Material supplied =>
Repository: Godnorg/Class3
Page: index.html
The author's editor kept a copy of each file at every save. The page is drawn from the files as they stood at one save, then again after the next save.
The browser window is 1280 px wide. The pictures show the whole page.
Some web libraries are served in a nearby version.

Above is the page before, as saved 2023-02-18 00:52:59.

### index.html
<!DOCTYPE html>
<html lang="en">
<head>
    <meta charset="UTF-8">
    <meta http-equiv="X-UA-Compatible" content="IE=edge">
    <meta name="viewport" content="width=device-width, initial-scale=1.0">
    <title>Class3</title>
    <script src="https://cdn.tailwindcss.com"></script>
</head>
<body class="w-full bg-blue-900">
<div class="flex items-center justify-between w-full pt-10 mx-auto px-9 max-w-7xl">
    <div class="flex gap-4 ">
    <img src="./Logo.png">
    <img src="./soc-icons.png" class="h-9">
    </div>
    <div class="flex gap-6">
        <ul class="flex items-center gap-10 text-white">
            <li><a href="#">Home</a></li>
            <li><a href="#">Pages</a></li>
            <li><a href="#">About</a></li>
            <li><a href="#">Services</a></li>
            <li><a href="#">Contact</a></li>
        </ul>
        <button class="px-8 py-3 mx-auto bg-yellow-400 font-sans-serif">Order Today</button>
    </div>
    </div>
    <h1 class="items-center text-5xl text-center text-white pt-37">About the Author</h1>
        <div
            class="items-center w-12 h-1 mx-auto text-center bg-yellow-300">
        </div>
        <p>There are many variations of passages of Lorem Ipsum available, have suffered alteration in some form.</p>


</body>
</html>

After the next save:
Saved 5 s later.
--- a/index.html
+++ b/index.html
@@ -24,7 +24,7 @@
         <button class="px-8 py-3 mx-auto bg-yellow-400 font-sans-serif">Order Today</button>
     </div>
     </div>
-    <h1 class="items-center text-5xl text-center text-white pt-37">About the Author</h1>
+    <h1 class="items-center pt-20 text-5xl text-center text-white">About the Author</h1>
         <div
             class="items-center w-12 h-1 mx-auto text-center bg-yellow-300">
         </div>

---

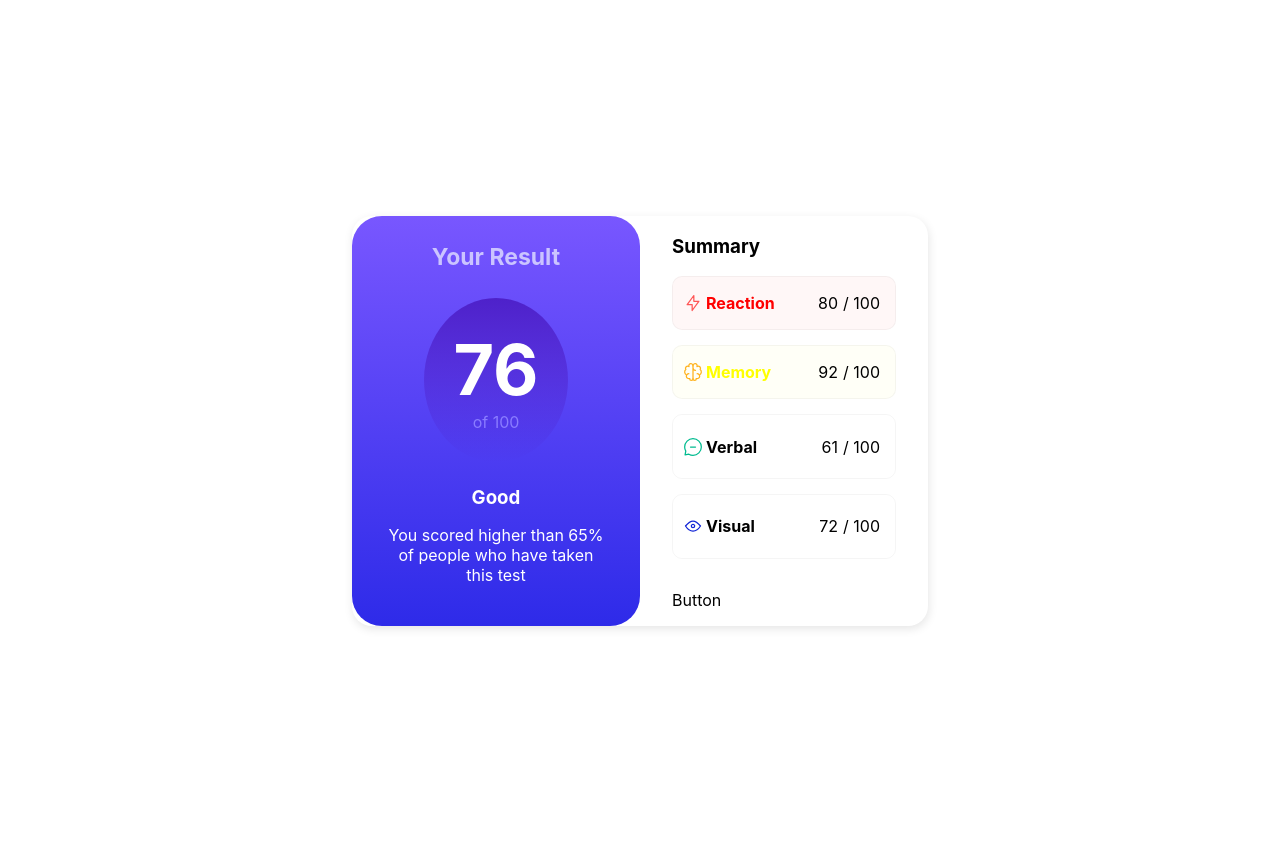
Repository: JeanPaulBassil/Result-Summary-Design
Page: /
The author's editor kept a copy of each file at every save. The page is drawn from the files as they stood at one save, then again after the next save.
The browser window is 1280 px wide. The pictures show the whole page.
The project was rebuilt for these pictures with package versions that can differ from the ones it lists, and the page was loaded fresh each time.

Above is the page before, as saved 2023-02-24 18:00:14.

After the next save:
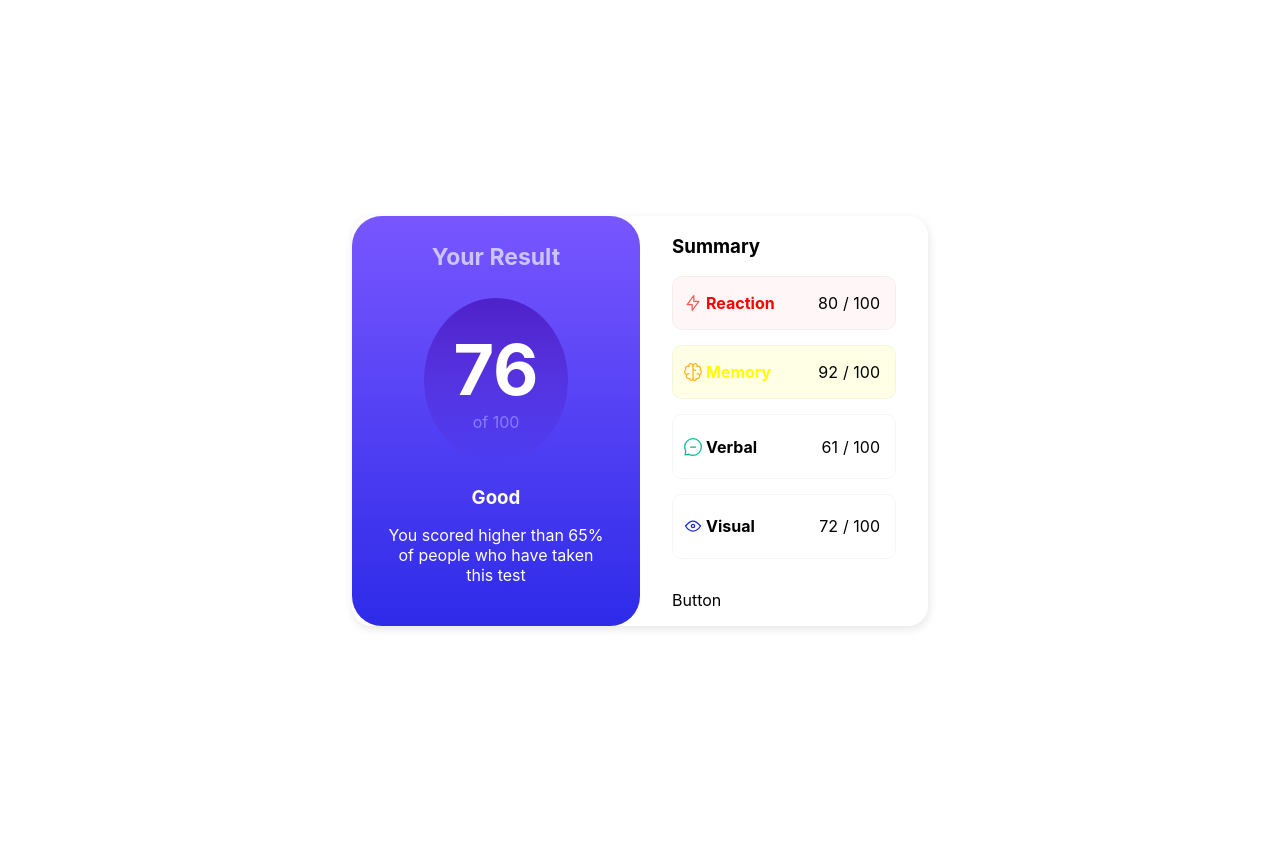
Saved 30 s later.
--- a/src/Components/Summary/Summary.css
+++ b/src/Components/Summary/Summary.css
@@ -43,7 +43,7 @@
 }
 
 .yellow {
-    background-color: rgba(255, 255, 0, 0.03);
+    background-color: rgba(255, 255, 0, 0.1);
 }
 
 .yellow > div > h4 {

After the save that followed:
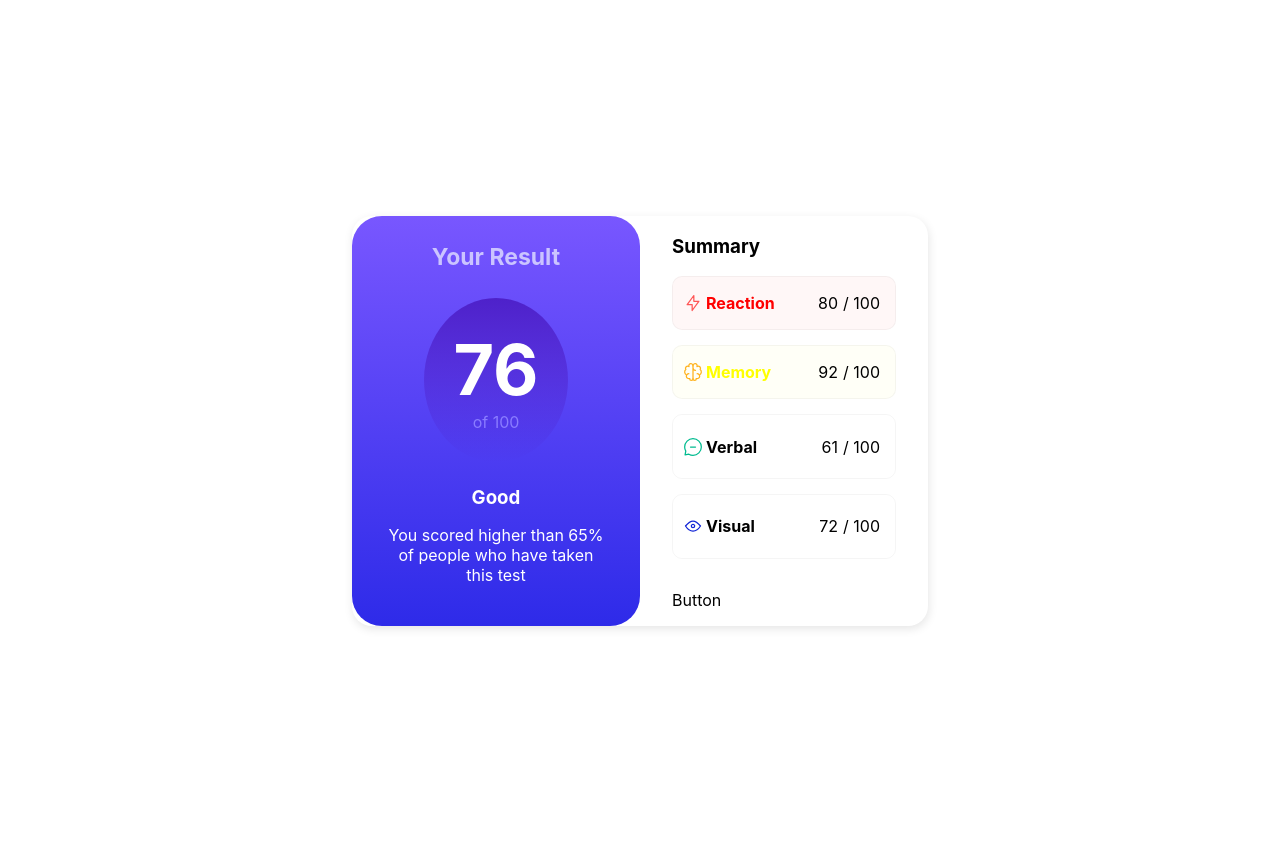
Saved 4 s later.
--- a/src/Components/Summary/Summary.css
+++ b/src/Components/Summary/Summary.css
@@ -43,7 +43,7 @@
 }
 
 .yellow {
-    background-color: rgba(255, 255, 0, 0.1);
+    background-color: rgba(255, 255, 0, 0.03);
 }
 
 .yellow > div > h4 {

Work to complete => Repeat, character for character, the lines of the material above from the line with "Repository: Godnorg/Class3" through the line with "Above is the page before, as saved 2023-02-18".

Your solution =>
Repository: Godnorg/Class3
Page: index.html
The author's editor kept a copy of each file at every save. The page is drawn from the files as they stood at one save, then again after the next save.
The browser window is 1280 px wide. The pictures show the whole page.
Some web libraries are served in a nearby version.

Above is the page before, as saved 2023-02-18 00:52:59.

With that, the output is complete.